- A thank you page on which you put the tracking pixel, in order to track who has converted. This will tell Ads Manager which of the people who clicked on your ad actually went all the way through to fill out your form. It also makes retargeting based on lists of those who have converted possible in the future.
Objective: Reach & Retarget New Users
By using Facebook retargeting ads, you get another chance to turn that visitor into a subscriber and a customer.
Plus, because you already attracted them once to your site, you know what they are interested in and can more easily create ads that speak to their needs.
This creates more engagement, more likes, higher conversion rates, and more sales.
By using your Facebook pixel that you installed on your website – you can now create a custom website audience to advertise to on Facebook, allowing you to reach those visitors that didn’t convert the first time.
Setting up Instagram Ads
When setting up your Facebook campaign in Ads Manager, running Instagram ads is as simple as checking a box in the ad setup. As long as your ads meet the Instagram formatting rules, you are ready to rock! Instagram is an excellent platform for rich media, and allows you to put up photo ads, video ads and carousel ads.
If you’re planning on running concurrent Facebook and Instagram ads, click the button, “Only include photos that will work with Instagram ads.”
Users can focus on the following objectives:
- Clicks to Website
- Website Conversions
- Mobile App Installs & Mobile App Engagement
- Video Views
- Reach and Frequency
- Page Post Engagement
- Mass Awareness
Instagram Ad Guidelines
Like Facebook, Instagram has limitations on the text and images that appear in your ad.
Recommended Image Size
The recommended image size is 1080×1080 pixels. At minimum, square images should measure 600×600 pixels, while landscape images should measure 600×315 pixels.
Instagram recommends your caption be 125 characters or fewer. However, it may be up to 2,200 characters.
Text on Image Limit
Like Facebook, Instagram images must contain 20% text or less. As Instagram is such an image-centric platform, we recommending omitting text completely from your ad.
Setting a Budget
Paid social media budgets vary from $ 5 to $ 5 ,000 and beyond – the sky’s the limit. The first thing to consider when setting your paid social media budget is the lifetime value of your target customer. This will help you determine a benchmark for your ideal cost -per -conversion. Lifetime value varies greatly from brand -to -brand and publisher -to -publisher.

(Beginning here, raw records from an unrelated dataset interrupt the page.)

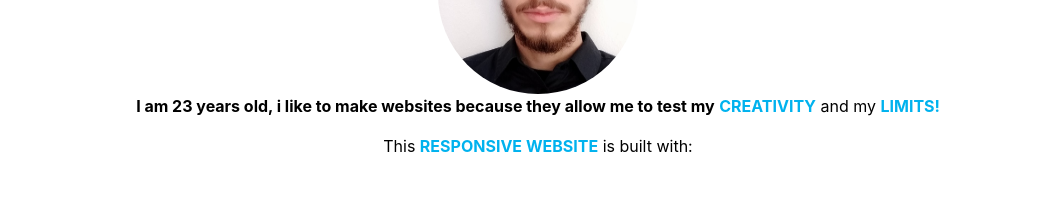
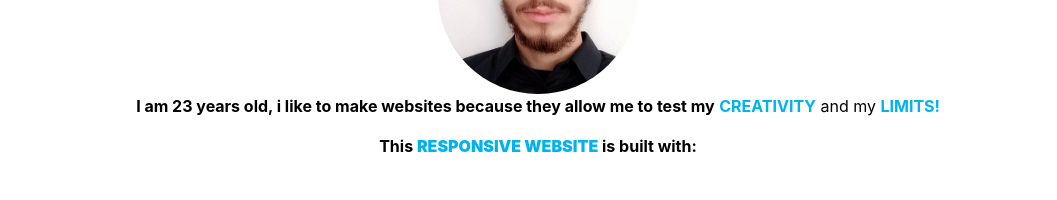
Before and after one commit to mattialambertini97/PortfolioProject, a plain HTML site: page index.html in a window 1280 px wide. Shown: the part 1080-1280 px from the top of the page, without its empty margins (102-1159 px from the left). Drawn offline with nearby package versions, Linux system fonts and the light colour scheme; a script that the page names is missing.

Commit message:
cambiato about

```diff
--- a/index.html
+++ b/index.html
@@ -105,7 +105,7 @@
                    <div class="col-md-8">
 
                        <!-- Description -->
-                       <p class="grey-text"> This <strong style="color:#00b2ee;">RESPONSIVE WEBSITE</strong>  is built with:</p>
+                       <p class="grey-text"><strong>This <strong style="color:#00b2ee;">RESPONSIVE WEBSITE</strong>  is built with:</strong></p>
 
                    </div>
                    <!--Grid column-->
```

Determining User Value
Not all Facebook fans are valued equally. Luxury brands such as BMW are willing to spend more money to convert their customers, as the potential ROI is much greater.
Likewise, different conversion objectives have different values. For example, if your objective is to get your reader’s emails, you might be willing to pay more for that particular conversion as you will have a direct pipeline to connect with those readers.
While it’s difficult to determine lifetime value, a good rule of thumb is to pay around $1 for light acquisitions (i.e. getting a Facebook like) and $3 for heavy acquisitions (email subscription, event sign-up, product purchase).
Using this rule of thumb, if you only have $50 to spend for your first month of advertising, you’re not going to want to do an email objective campaign because you’re going to get less for your money. You might set your goal, to get 50 page likes at $1/conversion as a benchmark.
If your ads don’t end up hitting the $1 for light acquisitions and $3 for heavy acquisition benchmark – don’t sweat it. Continue to AB test and optimize your ads, and with each campaign you’ll be able to lower your cost per acquisition.